Anthropogenic light is associated with increased vocal activity by nocturnally migrating birds
Anthropogenic modifications to the natural environment have profound effects on wild animals, through structural changes to natural ecosystems as well as anthropogenic disturbances such as light and noise. For animals that migrate nocturnally, anthropogenic light can interfere with migration routes, flight altitudes, and social activities that accompany migration, such as acoustic communication. We investigated the effect of anthropogenic light on nocturnal migration of birds through the Great Lakes ecosystem. Specifically, we recorded the vocal activity of migrating birds and compared the number of nocturnal flight calls produced above rural areas with ground-level artificial lights compared to nearby areas without lights. We show that more nocturnal flight calls are detected over artificially lit areas. The median number of nocturnal flight calls recorded at sites with artificial lights (31 per night, interquartile range: 15-135) was 3 times higher than at nearby sites without artificial lights (11 per night, interquartile range: 4-39). By contrast, the number of species detected at lit and unlit sites did not differ significantly (artificially lit sites: 6.5 per night, interquartile range: 5.0-8.8; unlit sites: 4.5 per night, interquartile range: 2.0-7.0). We conclude that artificial lighting changes the behavior of nocturnally migrating birds. The increased detections could be a result of ground-level light sources altering bird behavior during migration. For example, birds might have changed their migratory route to pass over lit areas, flown at lower altitudes over lit areas, increased their calling rate over lit areas, or remained longer over lit areas. Our results for ground-level lights correspond to previous findings demonstrating that migratory birds are influenced by lights on tall structures. © 2016 Cooper Ornithological Society.

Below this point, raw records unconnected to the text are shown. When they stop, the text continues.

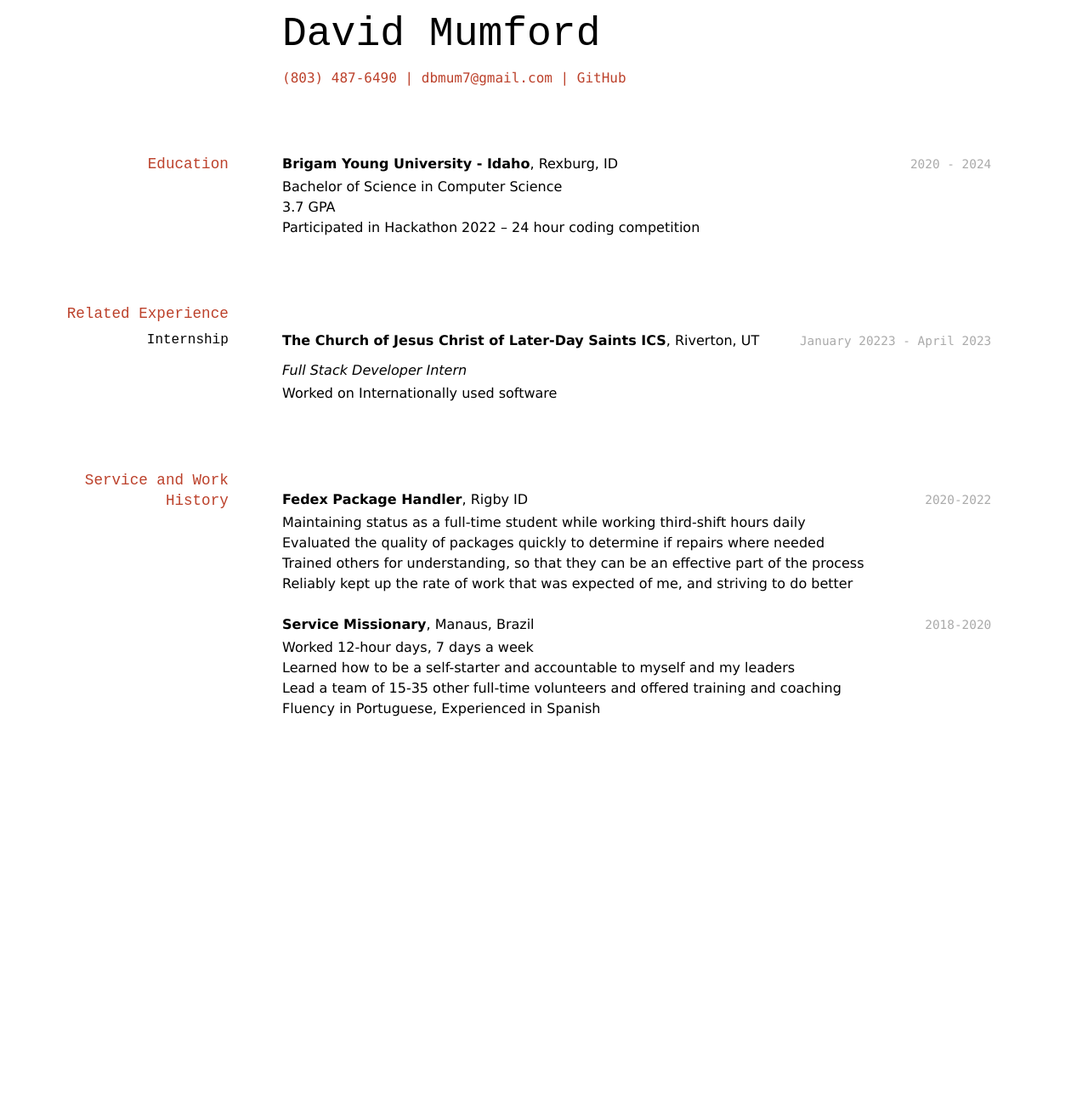
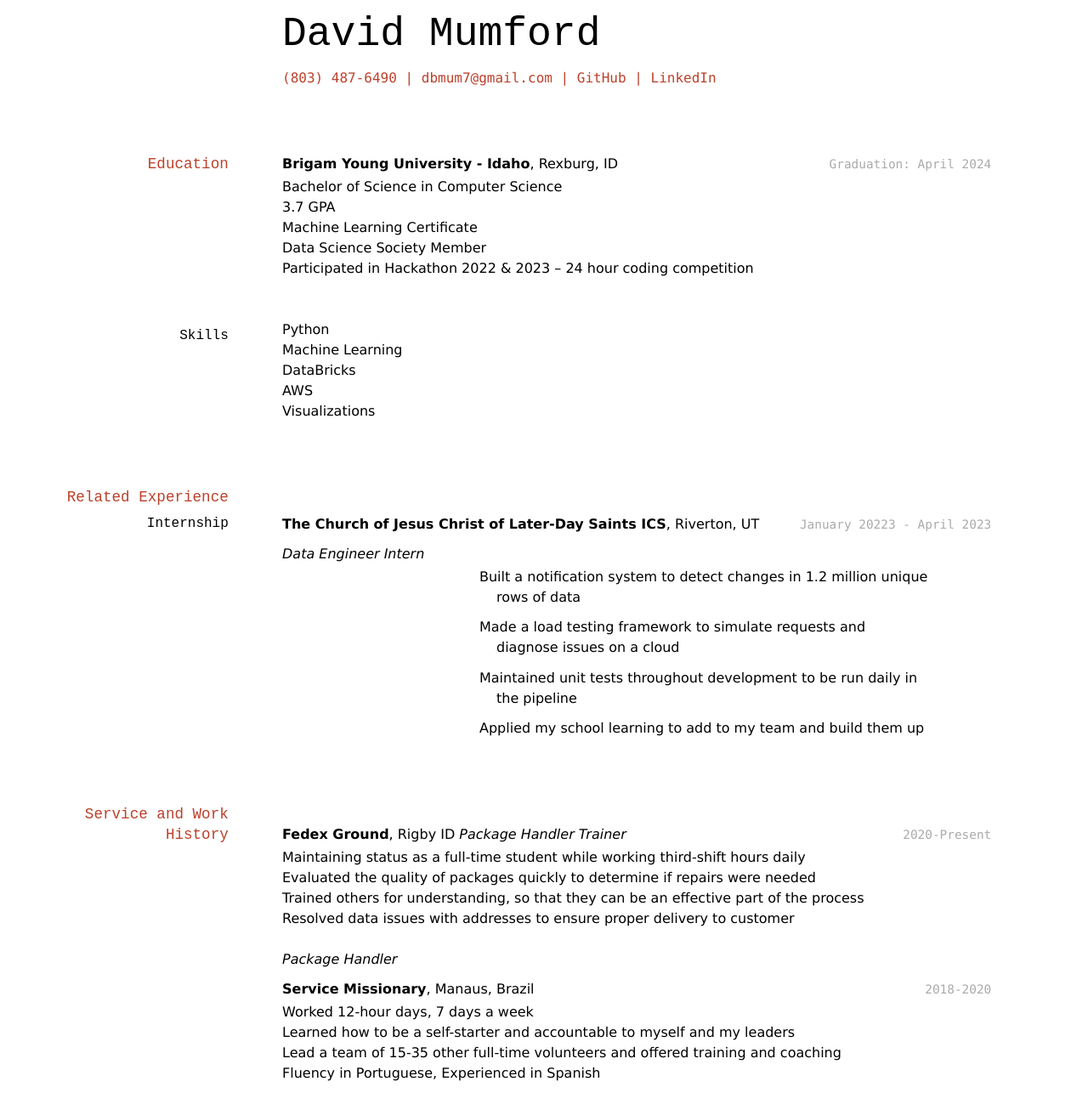
Before and after one commit to dbmum/Mumford-Resume, a Jekyll site: the page built from docs/index.md, in a window 1280 px wide. Shown: the whole page at 85% size. Built offline with Jekyll 4.4.1, drawn with Linux system fonts in a browser that asks for light colours; before the commit the page ends 900 px from its top, so only the background shows below that.

Commit message:
Update index.md

```diff
--- a/docs/index.md
+++ b/docs/index.md
@@ -9,17 +9,28 @@ title: David Mumford's Resume
 <a href="8034876490">(803) 487-6490</a>
 | <a href="dbmum7@gmail.com">dbmum7@gmail.com</a>
 | <a href="https://github.com/dbmum">GitHub</a>
+| <a href="https://www.linkedin.com/in/david-mumford-7715b91b1/">LinkedIn</a>
 </div>
 
 
 ## Education
 
-`2020 - 2024`
+`Graduation: April 2024`
 __Brigam Young University - Idaho__, Rexburg, ID
 
 * Bachelor of Science in Computer Science
 * 3.7 GPA
-* Participated in Hackathon 2022 – 24 hour coding competition
+* Machine Learning Certificate
+* Data Science Society Member
+* Participated in Hackathon 2022 & 2023 – 24 hour coding competition
+
+### Skills
+
+* Python
+* Machine Learning
+* DataBricks
+* AWS
+* Visualizations
 
 ## Related Experience
 
@@ -28,20 +39,29 @@ __Brigam Young University - Idaho__, Rexburg, ID
 `January 20223 - April 2023`
 __The Church of Jesus Christ of Later-Day Saints ICS__, Riverton, UT
 
-_Full Stack Developer Intern_
-* Worked on Internationally used software
+_Data Engineer Intern_
+* Built a notification system to detect changes in 1.2 million unique rows of data
+
+* Made a load testing framework to simulate requests and diagnose issues on a cloud
+
+* Maintained unit tests throughout development to be run daily in the pipeline
+
+* Applied my school learning to add to my team and build them up
 
 
 
 ## Service and Work History
 
-`2020-2022`
-__Fedex Package Handler__, Rigby ID
+`2020-Present`
+__Fedex Ground__, Rigby ID
+_Package Handler Trainer_
 
 * Maintaining status as a full-time student while working third-shift hours daily
-* Evaluated the quality of packages quickly to determine if repairs where needed
+* Evaluated the quality of packages quickly to determine if repairs were needed
 * Trained others for understanding, so that they can be an effective part of the process
-* Reliably kept up the rate of work that was expected of me, and striving to do better
+* Resolved data issues with addresses to ensure proper delivery to customer
+
+_Package Handler_
 
 
 `2018-2020`
@@ -55,4 +75,4 @@ __Service Missionary__, Manaus, Brazil
 
 <!-- ### Footer
 
-Last updated: Dec 2022 -->
+Last updated: September 2023 -->
```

Watson, M. J.; Wilson, D. R.; and Mennill, D. J., "Anthropogenic light is associated with increased vocal activity by nocturnally migrating birds" (2016). Condor, 118, 2, 338-344.